The detectives looking for Ronald Fraga's killer had hit a dead end.
The year-old murder investigation was as cold as they come, with every lead exhausted, every potential witness interviewed and the last days of Fraga's life reconstructed.
Nothing gave detectives hope they would find the person who stabbed the 17-year-old Fraga outside a Peoria house last January.
That changed this year, when the state Department of Public Safety perfected a new DNA- extraction technique that will give new life to cold cases like Fraga's. The knife handle officers had recovered at the scene, which hadn't produced any viable evidence last year, now contains a wealth of information.
DPS lab workers spent the better part of 2008 developing the method that would allow them to extract DNA samples with enough information to identify a potential suspect. Pieces of evidence frequently arrive at the lab in damaged condition, making it difficult for technicians to isolate molecules that might have a suspect or victim's unique genetic code.
The new process, which essentially cleans the samples, produces a tenfold increase in sensitivity, said Todd Griffith, the scientific-analysis superintendent at the state's four DPS labs. The labs performed more than 2,000 DNA profiles last year and now have the capability to successfully perform many more.
"We can see way more information than before," Griffith said. "In cases where we essentially have no profile at all . . . it just doesn't give you enough information, we can now pull up a full profile."
DPS is only the second agency in the country, along with the state of New York's lab, to perfect the new technique. DPS representatives have shared the breakthrough at a trio of seminars for law-enforcement and human-identification experts.
Investigators have used the new technique to explore six cases that had previously gone cold, including a 20-year-old homicide in which bleached remains were found in the desert.
In the Fraga case, detectives hope evidence from the knife handle may lead to the identity of the murderer.
"Our detectives get very frustrated by the fact that they can't solve the issue, 'cause that's why they're in the business," said Mike Tellef, a Peoria police spokesman.
There were few clues in Fraga's case from the start. The teenager was involved in an argument with a group of people in front of a house near 75th and Peoria avenues about 10:30 on a Saturday night in mid-January.
When Fraga came back into the house, he realized he was stabbed.
"But nobody saw the stabbing," Tellef said.
Fraga was taken to the hospital, where he died that night. Police put out a suspect description at the time, but the case soon went cold.

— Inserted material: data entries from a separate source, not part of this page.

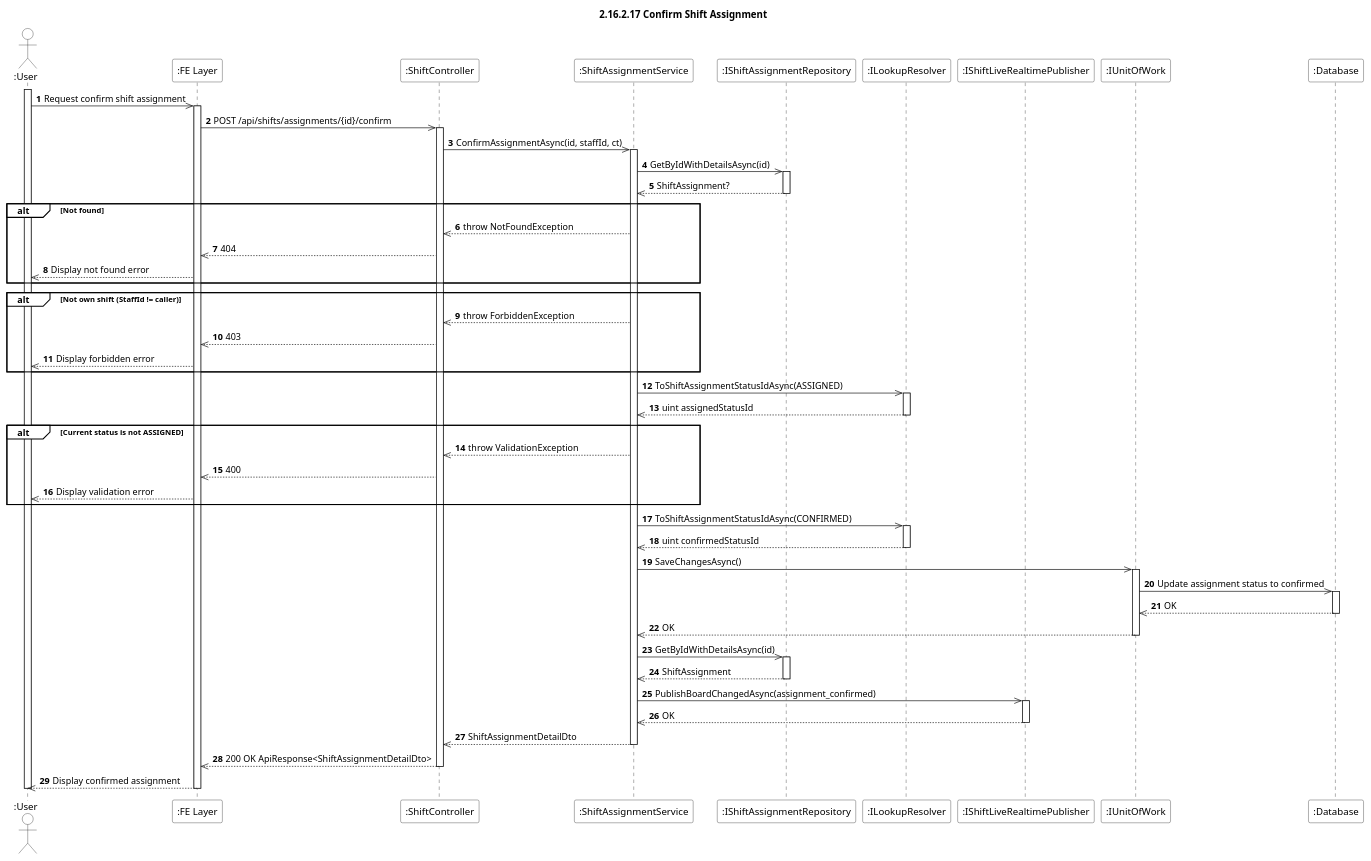
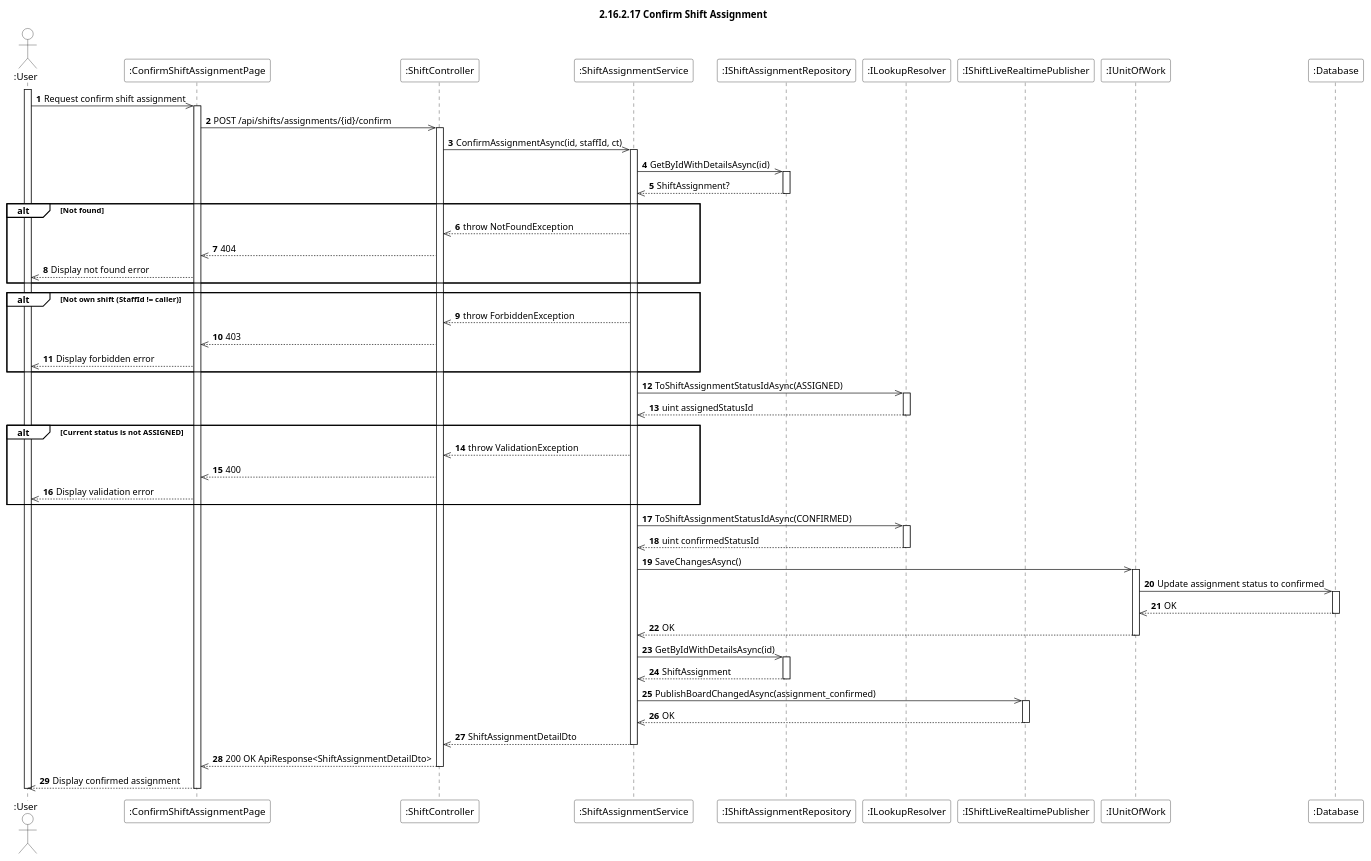
The diagram in Docs/Software Design Specification/Shift Management/sequence-diagrams/2.16.2.17-confirm-shift-assignment.puml (aulacvietnameseeatery-source/aulac_be), drawn with PlantUML before and after one commit. The commit also changed 27 other files, not shown here.

First line of the commit message:
Refactor sequence diagrams for Inventory and Shift Management

```diff
--- a/Docs/Software Design Specification/Shift Management/sequence-diagrams/2.16.2.17-confirm-shift-assignment.puml
+++ b/Docs/Software Design Specification/Shift Management/sequence-diagrams/2.16.2.17-confirm-shift-assignment.puml
@@ -1,86 +1,86 @@
 @startuml
 autonumber
 title 2.16.2.17 Confirm Shift Assignment
 skinparam sequence {
     ParticipantBackgroundColor #ffffff
     ActorBackgroundColor #ffffff
 }
 
 actor ":User" as U
-participant ":FE Layer" as Client
+participant ":ConfirmShiftAssignmentPage" as Client
 participant ":ShiftController" as Ctrl
 participant ":ShiftAssignmentService" as Svc
 participant ":IShiftAssignmentRepository" as ARepo
 participant ":ILookupResolver" as Lookup
 participant ":IShiftLiveRealtimePublisher" as RT
 participant ":IUnitOfWork" as UoW
 participant ":Database" as DB
 
 activate U
 U ->> Client : Request confirm shift assignment
 activate Client
 Client ->> Ctrl : POST /api/shifts/assignments/{id}/confirm
 activate Ctrl
 Ctrl ->> Svc : ConfirmAssignmentAsync(id, staffId, ct)
 activate Svc
 
 Svc ->> ARepo : GetByIdWithDetailsAsync(id)
 activate ARepo
 ARepo -->> Svc : ShiftAssignment?
 deactivate ARepo
 
 alt#White Not found
     Svc -->> Ctrl : throw NotFoundException
     Ctrl -->> Client : 404
     Client -->> U : Display not found error
 end
 alt#White Not own shift (StaffId != caller)
     Svc -->> Ctrl : throw ForbiddenException
     Ctrl -->> Client : 403
     Client -->> U : Display forbidden error
 end
 
 Svc ->> Lookup : ToShiftAssignmentStatusIdAsync(ASSIGNED)
 activate Lookup
 Lookup -->> Svc : uint assignedStatusId
 deactivate Lookup
 
 alt#White Current status is not ASSIGNED
     Svc -->> Ctrl : throw ValidationException
     Ctrl -->> Client : 400
     Client -->> U : Display validation error
 end
 
 Svc ->> Lookup : ToShiftAssignmentStatusIdAsync(CONFIRMED)
 activate Lookup
 Lookup -->> Svc : uint confirmedStatusId
 deactivate Lookup
 
 Svc ->> UoW : SaveChangesAsync()
 activate UoW
 UoW ->> DB : Update assignment status to confirmed
 activate DB
 DB -->> UoW : OK
 deactivate DB
 UoW -->> Svc : OK
 deactivate UoW
 
 Svc ->> ARepo : GetByIdWithDetailsAsync(id)
 activate ARepo
 ARepo -->> Svc : ShiftAssignment
 deactivate ARepo
 
 Svc ->> RT : PublishBoardChangedAsync(assignment_confirmed)
 activate RT
 RT -->> Svc : OK
 deactivate RT
 
 Svc -->> Ctrl : ShiftAssignmentDetailDto
 deactivate Svc
 Ctrl -->> Client : 200 OK ApiResponse<ShiftAssignmentDetailDto>
 deactivate Ctrl
 Client -->> U : Display confirmed assignment
 deactivate Client
 deactivate U
 
 @enduml
```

Dozens of cases like Fraga's were piling up in the DPS laboratory, which conducts forensic-evidence testing for agencies around the state. Lab employees began searching for a solution to the problem of getting a clean sample from "dirty" DNA about the same time Fraga was killed.
Performing the procedure adds about 52 cents to the $800 to $1,500 it costs to conduct a DNA test.
"Any time we can enhance law enforcement's ability to solve crimes, that's going to be a positive," said Sen. Chuck Gray, R-Mesa. "The budget is the biggest issue down here right now at the Legislature, and given that we're literally on the edge of bankruptcy, we're doing all we can to solve that problem without jeopardizing public safety."
The budget issue is especially pertinent in the DPS lab, which became the subject of some controversy last year when the agency started charging cash-strapped police departments around the state to conduct some of the lab work. The decision to spread $2.5 million in fees among the agencies that use the lab was a product of a last-minute deal to get the state budget balanced last year.
Tellef, the Peoria spokesman, said bringing some closure to families of victim's like Fraga is most important.
"We love the fact that DPS has picked one of our cases to be one of the first six in Arizona," he said.
Information contributed by: JJ Hensley